# How to symbolically solve the minimization problem in simple linear regression

I want to use mathematica to symbolically solve the minimization problem in simple linear regression:

$${\text{Find }}\text{arg}\min _{\alpha ,\,\beta }Q(\alpha ,\beta ),\qquad {\text{for }}Q(\alpha ,\beta ) =\sum _{i=1}^{n}(y_{i}-\alpha -\beta x_{i})^{2},$$

where $y_i$, $x_i$, and $n$ are symbolic but not specific numbers.The expected answer would be something like

\begin{align} \hat {\beta }&={\frac {\sum _{i=1}^{n}(x_{i}-{\bar {x}})(y_{i}-{\bar {y}})}{\sum _{i=1}^{n}(x_{i}-{\bar {x}})^{2}}},\\ {\hat {\alpha }}&={\bar {y}}-{\hat {\beta }}\,{\bar {x}} \end{align}

Can someone show some code example for doing this? Thanks in advance!

• Thanks Michael for your suggestions!

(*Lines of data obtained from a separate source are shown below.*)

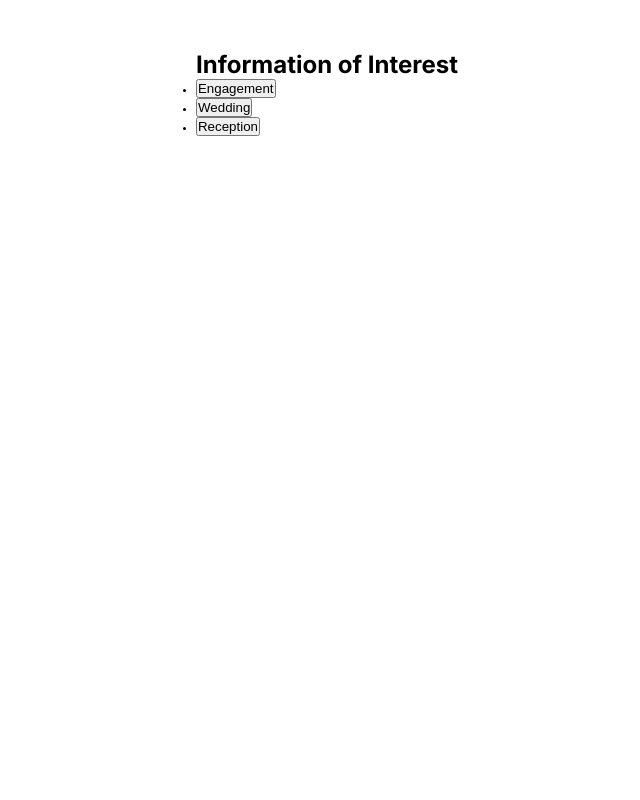
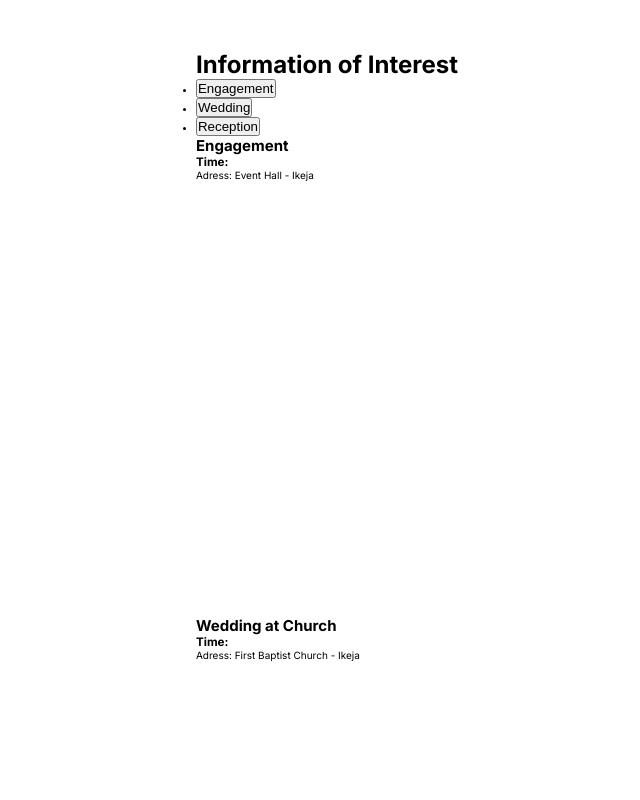
Before and after one commit to abeonweb/folakeandoluwole, a Next.js app: page / in a window 1280 px wide. Shown: the part 7960-8760 px from the top of the page, without its empty margins (313-953 px from the left). Built offline with nearby package versions, Linux system fonts and the light colour scheme.

Commit message:
fixed error with props

```diff
--- a/app/components/Location.jsx
+++ b/app/components/Location.jsx
@@ -2,15 +2,15 @@ import React from 'react'
 import { Pinyon_Script } from "next/font/google";
 import styles from "../css/location.module.css"
 
-// const pinyon = Pinyon_Script({weight: "400", variable: "--pinyon-font", subsets: ["latin"] })
-const Location = ({id, title, time, address, mapURL, info}) => {
+const pinyon = Pinyon_Script({weight: "400", variable: "--pinyon-font", subsets: ["latin"] })
+const Location = (props) => {
   return (
-    <div key={id} className={`${styles.location} `}>
-        <h2 className={styles.title}>{title}</h2>
-        <h3>{time}</h3>
-        <p>{address}</p>
-        <p>{info}</p>
-        <p>{mapURL}</p>
+    <div key={props.location.id} className={`${styles.location} ${pinyon.variable}`}>
+        <h2 className={styles.title}>{props.location.title}</h2>
+        <h3>Time: {props.location.time}</h3>
+        <p>Adress: {props.location.address}</p>
+        <p>{props.location.info}</p>
+        <p>{props.location.mapURL}</p>
     </div>
   )
 }
```
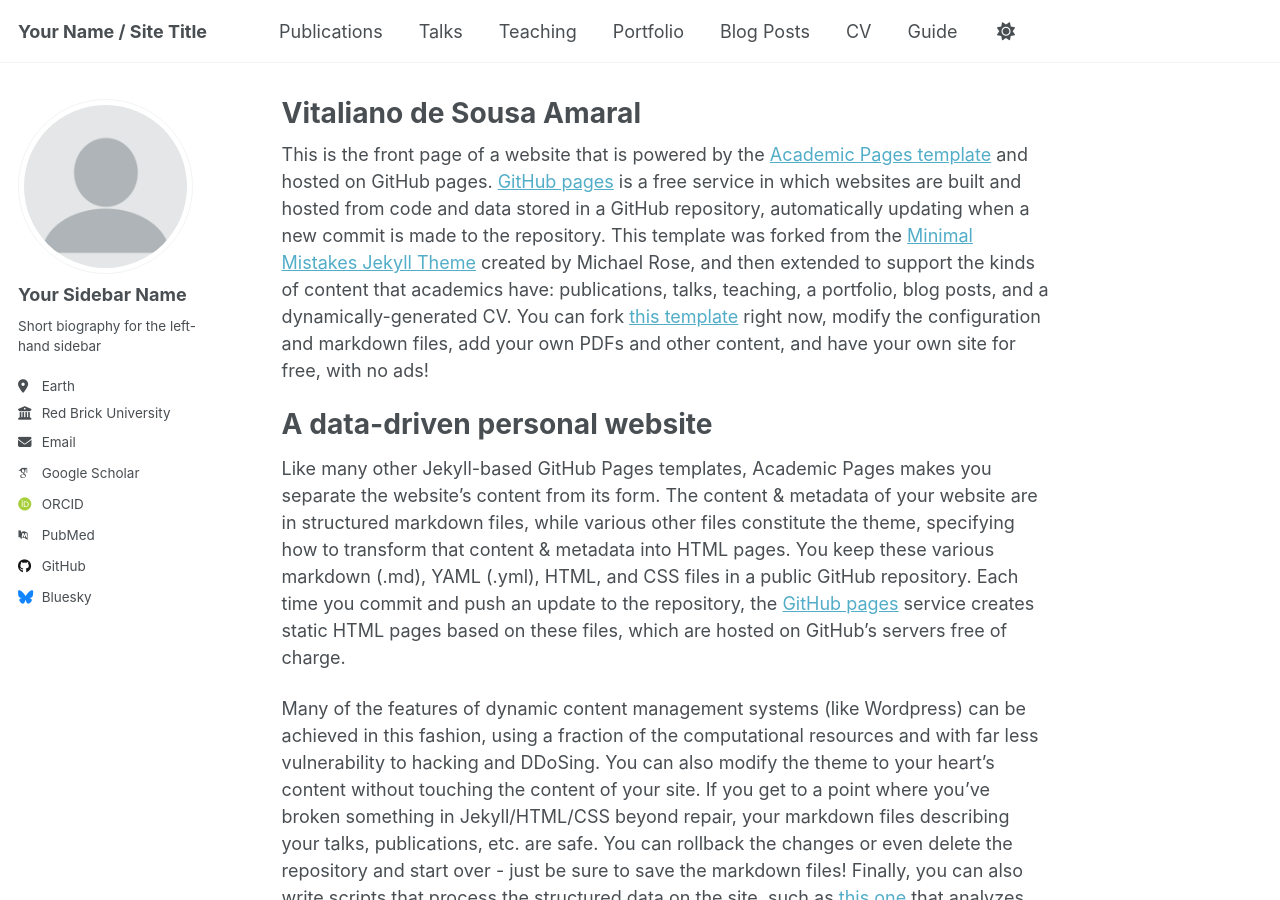
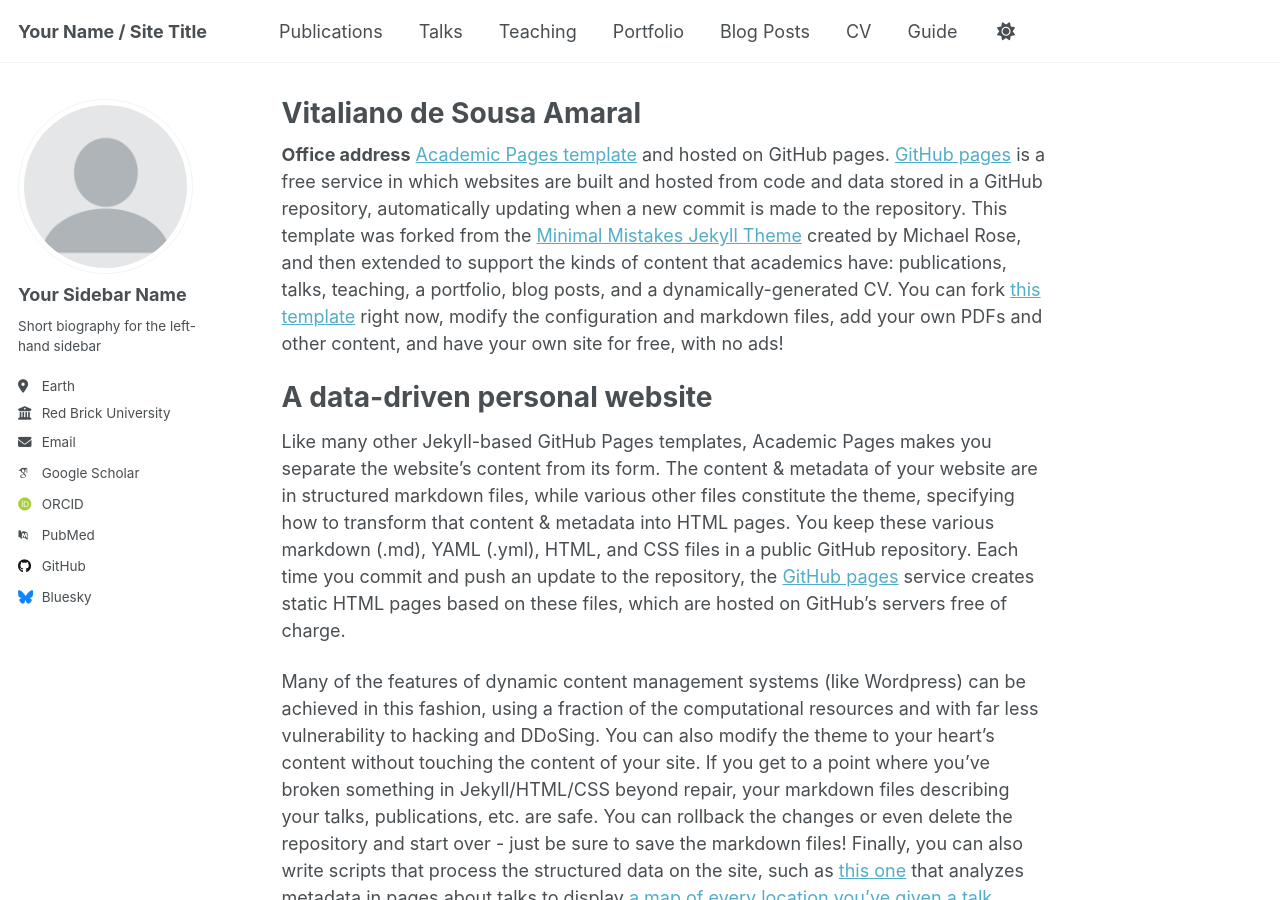
Before and after one commit to vitalianoamaral/vitalianoamaral.github.io, a Jekyll site: the page built from _pages/about.md, in a window 1280 px wide and 900 px high. Built offline with Jekyll 4.4.1, drawn with Linux system fonts in a browser that asks for light colours; some web fonts are replaced.

Commit message:
Update about.md

```diff
--- a/_pages/about.md
+++ b/_pages/about.md
@@ -7,7 +7,7 @@ redirect_from:
   - /about.html
 ---
 
-This is the front page of a website that is powered by the [Academic Pages template](https://github.com/academicpages/academicpages.github.io) and hosted on GitHub pages. [GitHub pages](https://pages.github.com) is a free service in which websites are built and hosted from code and data stored in a GitHub repository, automatically updating when a new commit is made to the repository. This template was forked from the [Minimal Mistakes Jekyll Theme](https://mmistakes.github.io/minimal-mistakes/) created by Michael Rose, and then extended to support the kinds of content that academics have: publications, talks, teaching, a portfolio, blog posts, and a dynamically-generated CV. You can fork [this template](https://github.com/academicpages/academicpages.github.io) right now, modify the configuration and markdown files, add your own PDFs and other content, and have your own site for free, with no ads!
+**Office address** [Academic Pages template](https://github.com/academicpages/academicpages.github.io) and hosted on GitHub pages. [GitHub pages](https://pages.github.com) is a free service in which websites are built and hosted from code and data stored in a GitHub repository, automatically updating when a new commit is made to the repository. This template was forked from the [Minimal Mistakes Jekyll Theme](https://mmistakes.github.io/minimal-mistakes/) created by Michael Rose, and then extended to support the kinds of content that academics have: publications, talks, teaching, a portfolio, blog posts, and a dynamically-generated CV. You can fork [this template](https://github.com/academicpages/academicpages.github.io) right now, modify the configuration and markdown files, add your own PDFs and other content, and have your own site for free, with no ads!
 
 A data-driven personal website
 ======
```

Jul 9 '16 at 21:49
• See (107426). Jul 9 '16 at 21:54
• What have you done so far? People are more likely to help if you show effort. Jul 9 '16 at 21:56
• You're welcome. Maybe someone else can help with your question. My experience has been that Mathematica's facility with algebraic/symbolic sums is limited. Jul 9 '16 at 21:56

The following is an adaptation of my answer to this question, which focused on the 3D linear least-squares problem.

(* Rules to get constants out of sums (or integrals etc) *)
outrules = {
Sum[f_ + g_, it : {x_Symbol, __}] :> Sum[f, it] + Sum[g, it],
Sum[c_ f_, it : {x_Symbol, __}] :> c Sum[f, it] /; FreeQ[c, x],
Sum[c_, it : {x_Symbol, __}] :> c Sum[1, it] /; FreeQ[c, x]
};

(*Generate the sum of squares*)
Sum[Expand[(y[i] - a x[i] - b)^2], {i, 1, n}];

(*Calculate the derivatives*)

(*Use the linearity property of sums*)
Distribute /@ %;

(*Pull out any constants from summations*)
% //. outrules;

(*Set the derivatives equal to zero to generate a system of equations*)

These sums are not yet expressed as a function of $(\bar{x},\bar{y})$, i.e. the average values of the $(x_i,y_i)$, respectively, as you have them in your question, but that should be a question of some algebraic transformations. Some such transformations are reported e.g. in this MathWorld document of least-squares fitting.